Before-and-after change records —
■ ■ ■ ■ ■ ■ ■

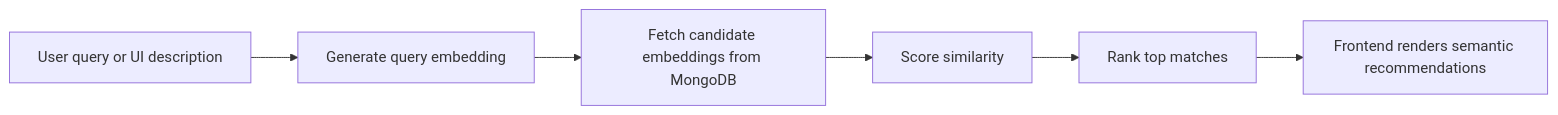
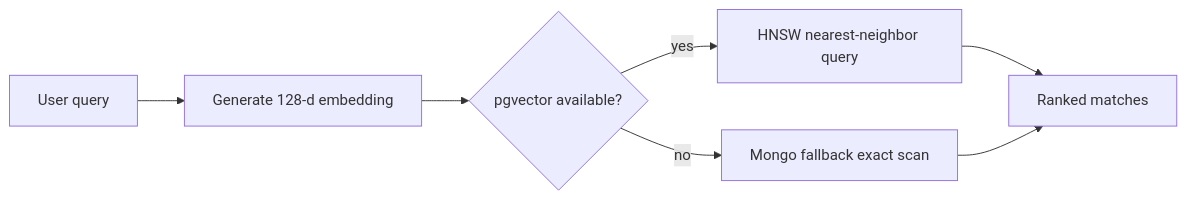
One commit to rushmanthnalluri/modular-component-showcase-application changed the diagram in docs/vector-search.md. Above: the diagram before and after it, drawn with Mermaid. The commit also changed other lines of this file and 64 other files, not shown here.

````diff
--- a/docs/vector-search.md
+++ b/docs/vector-search.md
@@ -28,8 +55,9 @@
 ```mermaid
 flowchart LR
-  Q[User query or UI description] --> E[Generate query embedding]
-  E --> M[Fetch candidate embeddings from MongoDB]
-  M --> S[Score similarity]
-  S --> R[Rank top matches]
-  R --> F[Frontend renders semantic recommendations]
+  Q[User query] --> E[Generate 128-d embedding]
+  E --> P{pgvector available?}
+  P -->|yes| H[HNSW nearest-neighbor query]
+  H --> R[Ranked matches]
+  P -->|no| M[Mongo fallback exact scan]
+  M --> R
 ```
````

■ ■ ■ ■ ■ ■ ■

Work request —
Exact reproduction of the entries above is what's needed; images stay out.

Task result —
One commit to rushmanthnalluri/modular-component-showcase-application changed the diagram in docs/vector-search.md. Above: the diagram before and after it, drawn with Mermaid. The commit also changed other lines of this file and 64 other files, not shown here.

````diff
--- a/docs/vector-search.md
+++ b/docs/vector-search.md
@@ -28,8 +55,9 @@
 ```mermaid
 flowchart LR
-  Q[User query or UI description] --> E[Generate query embedding]
-  E --> M[Fetch candidate embeddings from MongoDB]
-  M --> S[Score similarity]
-  S --> R[Rank top matches]
-  R --> F[Frontend renders semantic recommendations]
+  Q[User query] --> E[Generate 128-d embedding]
+  E --> P{pgvector available?}
+  P -->|yes| H[HNSW nearest-neighbor query]
+  H --> R[Ranked matches]
+  P -->|no| M[Mongo fallback exact scan]
+  M --> R
 ```
````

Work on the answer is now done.